Sediment basins can be either permanent systems, or temporary measures to control sediment loss during high risk periods such as during tillage, land preparation, planting or harvesting.

Case study: sediment basin prevents 450 tonnes of soil leaving a cane farm near Ingham

Sediment basins can be built in-line (i.e. within existing drain infrastructure) or off-line. Off-line sediment basins provide the greatest capacity for water quality improvement due to increased detention time and opportunity to incorporate a high-flow bypass. However, in an agricultural landscape space is often limited and in-line basins are more commonly constructed. They can be used on their own or in combination with other treatment systems, as part of a treatment train.

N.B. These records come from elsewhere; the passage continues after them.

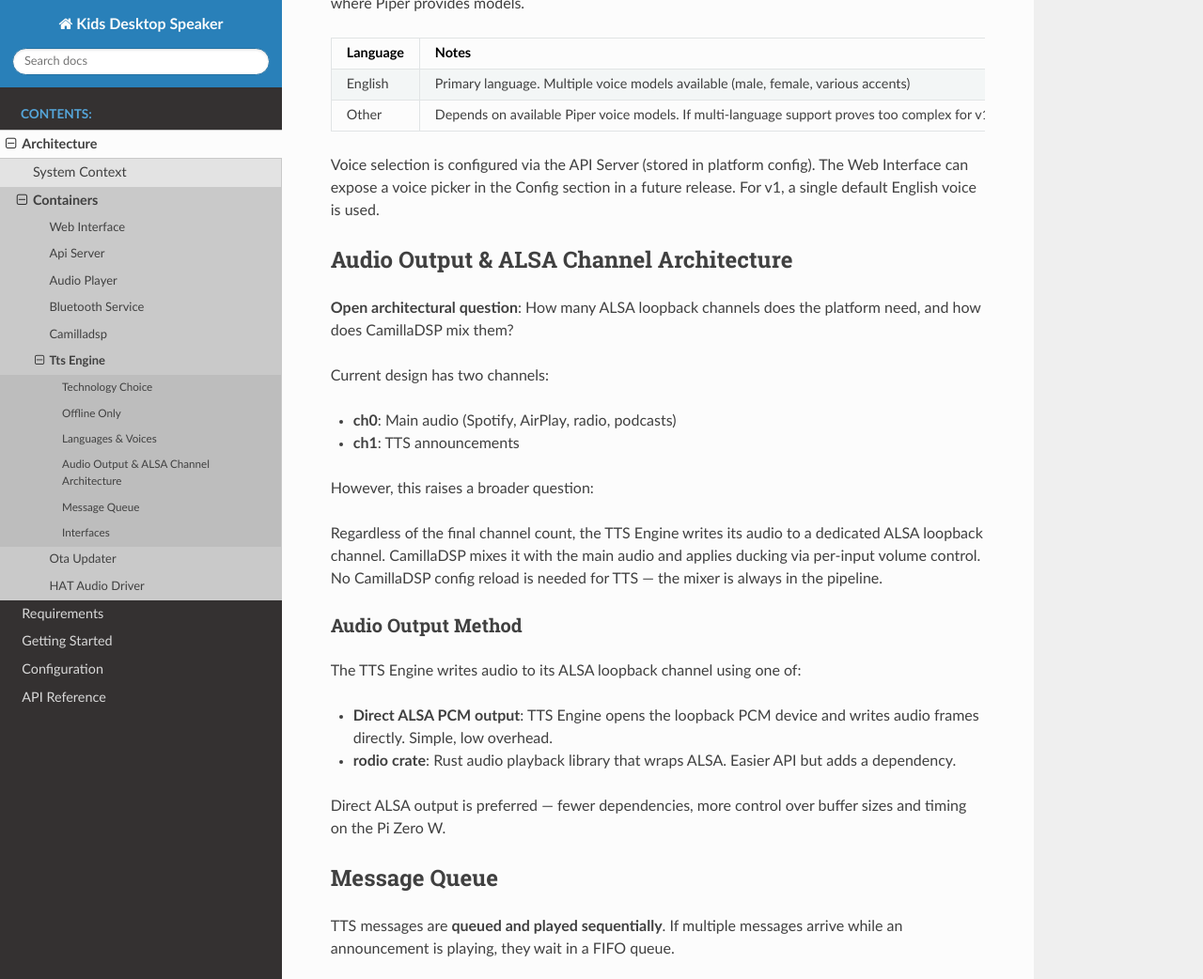
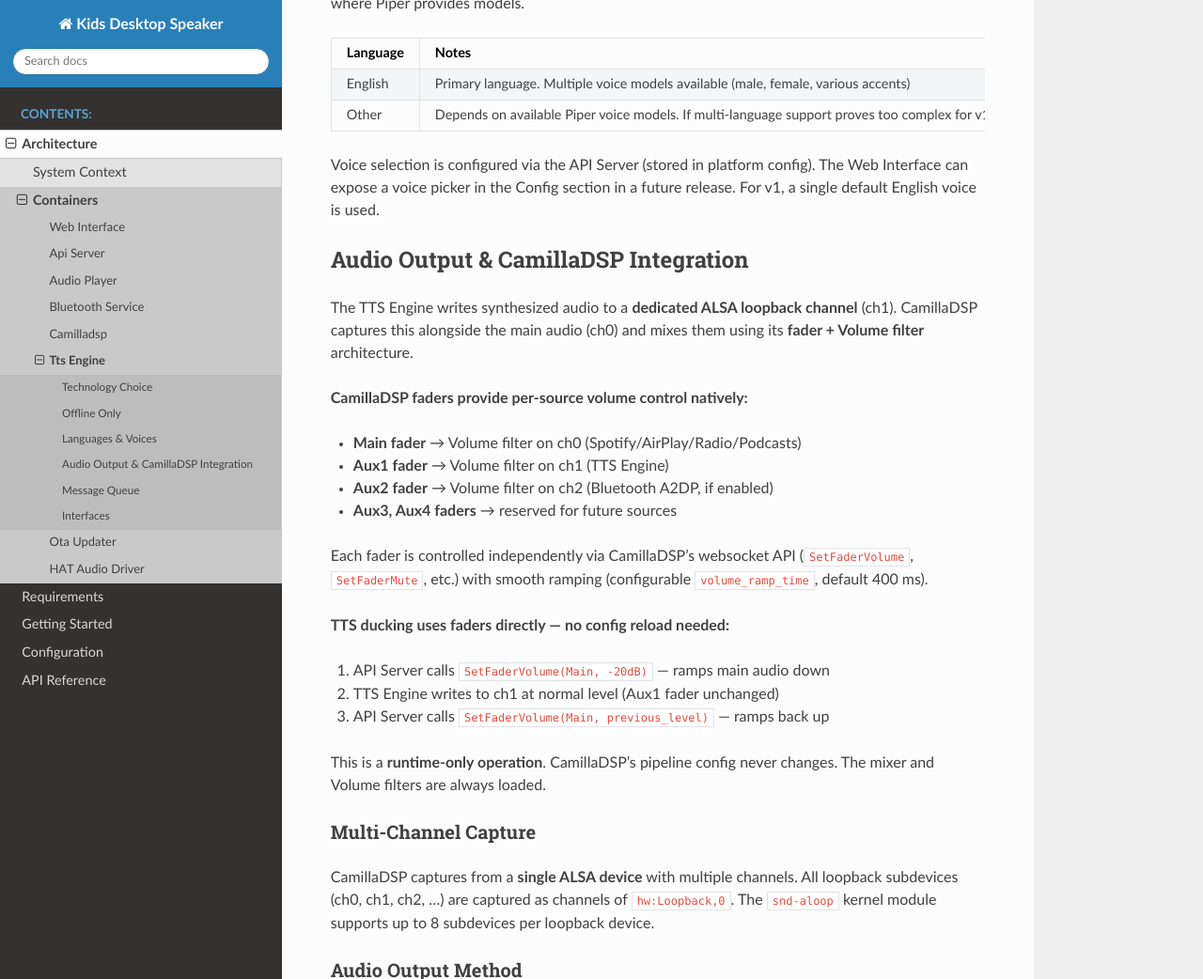
Before and after one commit to LydByDissing/kids-desktop-speaker, a Sphinx documentation site: the page built from docs/source/architecture/tts-engine/index.rst, in a window 1280 px wide and 1400 px high, scrolled down 1088 px, cut to the strip 0-1042 px from the top of the window. Shown: the whole strip at 94% size. Built offline with Sphinx 7.4.7 and the Read the Docs theme 3.1.0, drawn with Linux system fonts in a browser that asks for light colours.

Commit message:
docs: CamillaDSP fader architecture — confirmed per-source volume control
Research findings from CamillaDSP v4.1.3 source + websocket API docs:

- CamillaDSP has 5 independent faders: Main + Aux1-Aux4
- Each fader controlled via websocket: SetFaderVolume, SetFaderMute, etc.
- Volume filters in pipeline can be assigned to any Aux fader
- Per-source volume without config reload — pure runtime operation
- TTS ducking: lower Main fader, TTS plays on Aux1 at normal level
- Smooth ramping (400ms default) on all volume changes
- Bluetooth capture supported natively (BlueZ, v2.0+)
- Multi-channel capture from single ALSA device (hw:Loopback,0)
- snd-aloop supports up to 8 subdevices per loopback device

Updated docs:
- CamillaDSP: fader architecture, Volume filter pipeline, websocket API
  commands, per-source volume diagram, multi-channel capture options
- TTS Engine: fader-based ducking (replaces mixer-based approach),
  updated queue processing diagram
- Audio Player: CamillaDSP interface updated to WebSocket
- OTA Updater: note that OS choice determines OTA mechanism

Open question (KDS-vdp): Can CamillaDSP capture 6+ channels from
hw:Loopback,0 with different sources on different subdevices?
Needs testing on real hardware.

```diff
--- a/docs/source/architecture/audio-player/index.rst
+++ b/docs/source/architecture/audio-player/index.rst
@@ -238,8 +238,8 @@ Interfaces
      - Internal (Rust IPC)
      - Receives playback commands, reports state changes
    * - CamillaDSP
-     - TCP (CamillaDSP API)
-     - Volume control, fade transitions, source routing
+     - WebSocket (CamillaDSP API)
+     - Fader volume, mute, fade transitions via SetFaderVolume/SetFaderMute
    * - ALSA loopback
      - ALSA PCM
      - Sources write audio here; CamillaDSP reads from it
--- a/docs/source/architecture/tts-engine/index.rst
+++ b/docs/source/architecture/tts-engine/index.rst
@@ -65,64 +65,50 @@ Voice selection is configured via the API Server (stored in platform config).
 The Web Interface can expose a voice picker in the Config section in a future
 release. For v1, a single default English voice is used.
 
-Audio Output & ALSA Channel Architecture
+Audio Output & CamillaDSP Integration
 -----------------------------------------
 
-**Open architectural question**: How many ALSA loopback channels does the
-platform need, and how does CamillaDSP mix them?
+The TTS Engine writes synthesized audio to a **dedicated ALSA loopback
+channel** (ch1). CamillaDSP captures this alongside the main audio (ch0)
+and mixes them using its **fader + Volume filter** architecture.
 
-Current design has two channels:
+**CamillaDSP faders provide per-source volume control natively:**
 
-- **ch0**: Main audio (Spotify, AirPlay, radio, podcasts)
-- **ch1**: TTS announcements
+- **Main fader** → Volume filter on ch0 (Spotify/AirPlay/Radio/Podcasts)
+- **Aux1 fader** → Volume filter on ch1 (TTS Engine)
+- **Aux2 fader** → Volume filter on ch2 (Bluetooth A2DP, if enabled)
+- **Aux3, Aux4 faders** → reserved for future sources
 
-However, this raises a broader question:
+Each fader is controlled independently via CamillaDSP's websocket API
+(``SetFaderVolume``, ``SetFaderMute``, etc.) with smooth ramping
+(configurable ``volume_ramp_time``, default 400 ms).
+
+**TTS ducking uses faders directly — no config reload needed:**
+
+1. API Server calls ``SetFaderVolume(Main, -20dB)`` — ramps main audio down
+2. TTS Engine writes to ch1 at normal level (Aux1 fader unchanged)
+3. API Server calls ``SetFaderVolume(Main, previous_level)`` — ramps back up
+
+This is a **runtime-only operation**. CamillaDSP's pipeline config never
+changes. The mixer and Volume filters are always loaded.
+
+Multi-Channel Capture
+~~~~~~~~~~~~~~~~~~~~~
+
+CamillaDSP captures from a **single ALSA device** with multiple channels.
+All loopback subdevices (ch0, ch1, ch2, …) are captured as channels of
+``hw:Loopback,0``. The ``snd-aloop`` kernel module supports up to 8
+subdevices per loopback device.
 
 .. todo::
 
-   **Investigation needed — ALSA channel architecture**:
+   **Test needed**: Verify CamillaDSP can capture 6+ channels from
+   ``hw:Loopback,0`` with different sources writing to different subdevices
+   simultaneously. If this works, the architecture is confirmed. If not,
+   we need an ALSA plugin (``.asoundrc`` ``multi``/``route`` plugin) to
+   combine subdevices, or the `alsa_cdsp`_ plugin.
 
-   Should **each audio source get its own ALSA loopback channel**, with
-   CamillaDSP mixing them? For example:
-
-   - ch0: Spotify Connect (librespot)
-   - ch1: AirPlay receiver
-   - ch2: MPD (radio / podcasts)
-   - ch3: TTS Engine
-   - ch4: (future: Bluetooth A2DP, line-in, etc.)
-
-   **Benefits of per-source channels**:
-
-   - CamillaDSP mixer can control per-source volume independently
-   - No need for the Audio Player to stop/pause sources on switch — just
-     mute the old channel and unmute the new one in CamillaDSP
-   - TTS ducking becomes natural: duck all channels except TTS
-   - Source switching via CamillaDSP mixer API rather than ALSA-level stop/start
-   - Cleaner separation; easier to add sources later
-
-   **Concerns**:
-
-   - How many loopback channels can CamillaDSP's mixer handle?
-   - Does the CamillaDSP API support per-channel volume control at runtime?
-   - Do we need to extend CamillaDSP's mixer capabilities?
-   - ALSA loopback device has a limited number of channels (typically 8 substreams
-     per device; may need multiple loopback devices)
-   - Pi Zero W CPU impact of a more complex CamillaDSP pipeline
-
-   **Action items**:
-
-   - Investigate CamillaDSP mixer capabilities and API for per-input volume
-   - Investigate ALSA loopback channel limits on Pi Zero W
-   - Determine if CamillaDSP needs patching/extending for our use case
-   - Prototype a multi-channel CamillaDSP config
-
-   If per-source channels work, this simplifies the Audio Player significantly
-   and makes source switching, ducking, and future expansion much cleaner.
-
-Regardless of the final channel count, the TTS Engine writes its audio to a
-dedicated ALSA loopback channel. CamillaDSP mixes it with the main audio and
-applies ducking via per-input volume control. No CamillaDSP config reload is
-needed for TTS — the mixer is always in the pipeline.
+   .. _alsa_cdsp: https://github.com/scripple/alsa_cdsp
 
 Audio Output Method
 ~~~~~~~~~~~~~~~~~~~
@@ -160,16 +146,20 @@ arrive while an announcement is playing, they wait in a FIFO queue.
    note over queue: [Dinner is ready!, Time for bed!]
 
    queue -> tts : dequeue("Dinner is ready!")
-   api -> cdsp : duck ch0 (main audio)
-   tts -> tts : synthesize → write to ALSA loopback ch3
+   api -> cdsp : SetFaderVolume(Main, -20dB)
+   cdsp -> cdsp : Ramp main audio down (400ms)
+   tts -> tts : synthesize → write to ALSA loopback ch1
    tts -> queue : playback complete
-   api -> cdsp : restore ch0 volume
+   api -> cdsp : SetFaderVolume(Main, previous_level)
+   cdsp -> cdsp : Ramp main audio back up (400ms)
 
    queue -> tts : dequeue("Time for bed!")
-   api -> cdsp : duck ch0
-   tts -> tts : synthesize → write to ALSA loopback ch3
+   api -> cdsp : SetFaderVolume(Main, -20dB)
+   cdsp -> cdsp : Ramp main audio down (400ms)
+   tts -> tts : synthesize → write to ALSA loopback ch1
    tts -> queue : playback complete
-   api -> cdsp : restore ch0 volume
+   api -> cdsp : SetFaderVolume(Main, previous_level)
+   cdsp -> cdsp : Ramp main audio back up (400ms)
 
    note over queue: empty
 
```
Also changed, not shown: docs/source/architecture/camilladsp/index.rst (+204 -77 lines), docs/source/architecture/ota-updater/index.rst (+6 -1 lines), 1 other file.
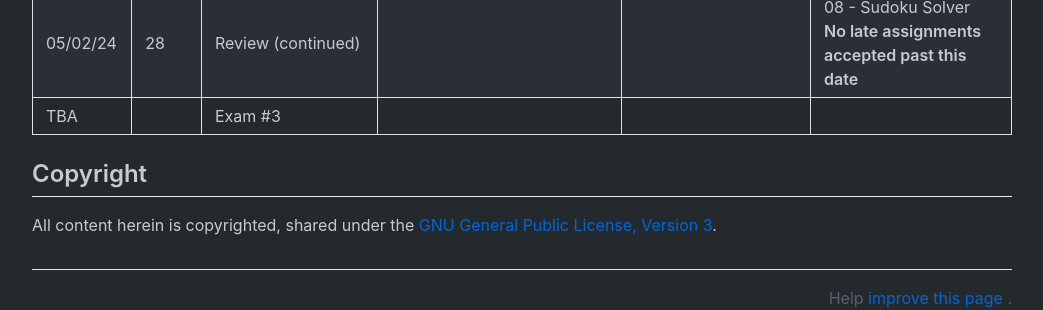
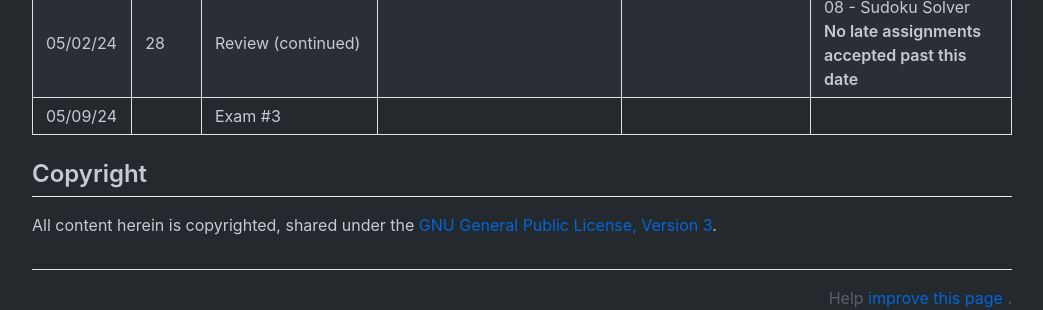
Before and after one commit to nyu-daniel-zint/intro-to-computer-science-2024-spring, a Jekyll site: the page built from content/schedule.md, in a window 1280 px wide and 900 px high, scrolled down 1557 px. Shown: the part 558-868 px from the top of the window, without its empty margins (118-1161 px from the left). Built offline with Jekyll 4.4.1, drawn with Linux system fonts in a browser that asks for light colours; comment, search, counter and statistics services are not loaded.

Commit message:
Update schedule.md

```diff
--- a/content/schedule.md
+++ b/content/schedule.md
@@ -42,4 +42,4 @@ Department of Computer Science
 | 04/25/24 | 26    | [Recursion](./slides/recursion)                             | - Chapter 18<br />- [Recursion example code](https://github.com/nyu-java-programming/recursion-examples)                                                                                                                                           | Exceptions                      |                                                                          |
 | 04/30/24 | 27    | Review                                                      |                                                                                                                                                                                                                                                    |                                 |                                                                          |
 | 05/02/24 | 28    | Review (continued)                                          |                                                                                                                                                                                                                                                    |                                 | 08 - Sudoku Solver <br/> **No late assignments accepted past this date** |
-| TBA      |       | Exam #3                                                     |                                                                                                                                                                                                                                                    |                                 |                                                                          |
+| 05/09/24 |       | Exam #3                                                     |                                                                                                                                                                                                                                                    |                                 |                                                                          |
```
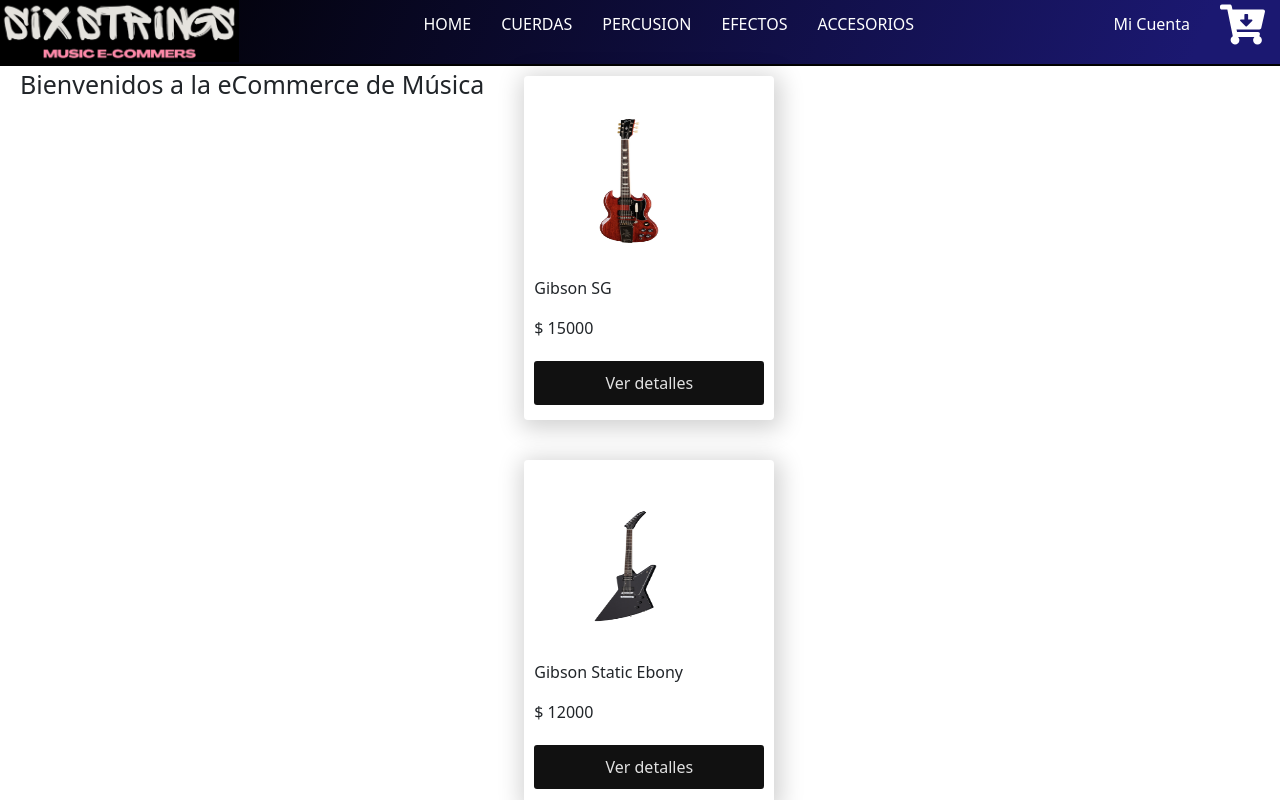
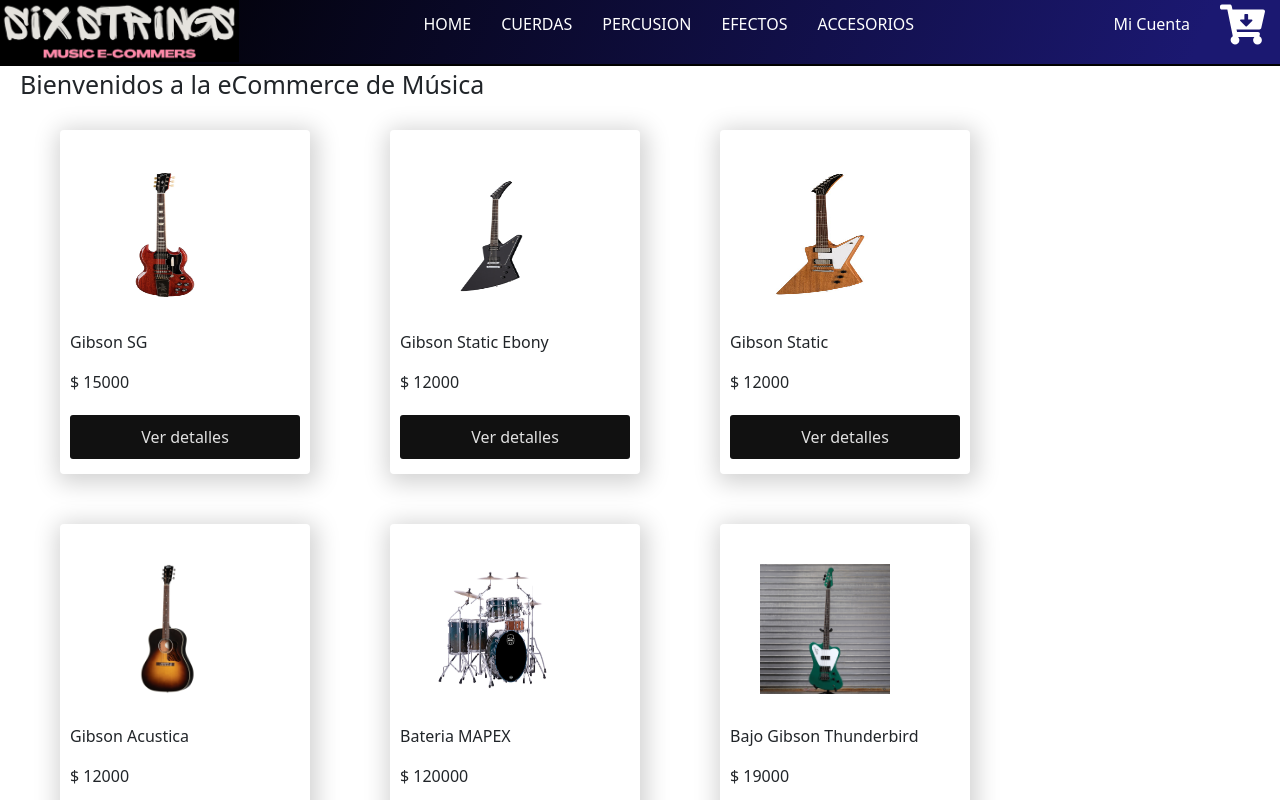
Before and after one commit to marianocarro/sixstring_ecommerce, a React (Vite) app: page / in a window 1280 px wide. Shown: the top 800 px of the page. Built offline with nearby package versions, Linux system fonts and the light colour scheme.

Commit message:
entrega final
sumando mejoras para entrega final

```diff
--- a/package.json
+++ b/package.json
@@ -10,6 +10,7 @@
     "preview": "vite preview"
   },
   "dependencies": {
+    "firebase": "^10.8.0",
     "react": "^18.2.0",
     "react-dom": "^18.2.0",
     "react-icons": "^4.12.0",
--- a/src/components/Item/Item.jsx
+++ b/src/components/Item/Item.jsx
@@ -21,7 +21,7 @@
 
   return (
     <div
-      onMouseOver={handleMouseOver} //en Reat los eventos siempre empiezan con on. Evento de zoom cuando paso el mouse por sobre el item
+      onMouseOver={handleMouseOver} //en React los eventos siempre empiezan con on. Evento de zoom cuando paso el mouse por sobre el item
       onMouseLeave={handleMouseLeave}
       className="item">
         <img className="image" src={product.image} alt={product.name} />
--- a/src/components/ItemList/ItemList.jsx
+++ b/src/components/ItemList/ItemList.jsx
@@ -5,7 +5,7 @@
 
 const ItemList = ({products}) => {
   return (
-    <div>
+    <div className="item-list">
               {
         products.map((product)=>(
           <Item product={product} key={product.id}/>
--- a/src/components/ItemListContainer/ItemListContainer.css
+++ b/src/components/ItemListContainer/ItemListContainer.css
@@ -2,8 +2,10 @@
   padding: 0 20px;
   display: flex;
   flex-wrap: wrap;
+
 }
 
 .item-list-container .saludo {
+
   font-size: 25px;
 }
--- a/src/components/Utilities/data.js
+++ b/src/components/Utilities/data.js
@@ -2,7 +2,7 @@
     {
       id: "sg1",
       name: "Gibson SG",
-      description: "",
+      description: "Gibson solor cherry clasico modelo SG",
       stock: 10,
       price: 15000,
       image: "/public/img/sg1cherry.jpg",
```
Also changed, not shown: src/db/db.js (added), 1 other file (tests, documents, lock files or other folders).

In a treatment train, sediment basins perform two roles for water quality improvement:

  1. Remove coarse and medium sized sediments prior to run-off entering downstream treatment system/s, so that downstream systems are not smothered with sediment and can efficiently treat smaller-sized sediments, nutrients and pesticides.
  2. Control flows entering downstream treatment systems by diverting high flows, protecting them from scour and resuspension.


Possible locations of sediment basins in treatment trains for water quality improvement.


Figure 1 Newly constructed sediment basin on a cane farm. Photo by Queensland Government

Services and benefits

  • Water treatment (primarily sediment and some particulate nutrients and pesticides)
  • Moderates peak flows and slows velocity, reducing risk of flooding and erosion
  • Soil lost from the farm can be trapped and re-used
  • Water collection and reuse, if configured for that purpose and consistent with water take allowances and requirements.


In addition to the standard disclaimer located at the bottom of the page, please note the content presented is based on published knowledge of treatment systems. Many of the treatment systems described have not been trialled in different regions or land uses in Queensland. The information will be updated as new trials are conducted and monitored. If you have any additional information on treatment systems or suggestions for additional technologies please contact us using the feedback link at the bottom of this page.


  1. ^ Water by Design (2017), Wetland Technical Design Guideline. [online], Water by Design, Brisbane. Available at:

Last updated: 5 November 2022

This page should be cited as:

Department of Environment, Science and Innovation, Queensland (2022) Sediment basins, WetlandInfo website, accessed 18 March 2024. Available at:

Queensland Government
WetlandInfo   —   Department of Environment, Science and Innovation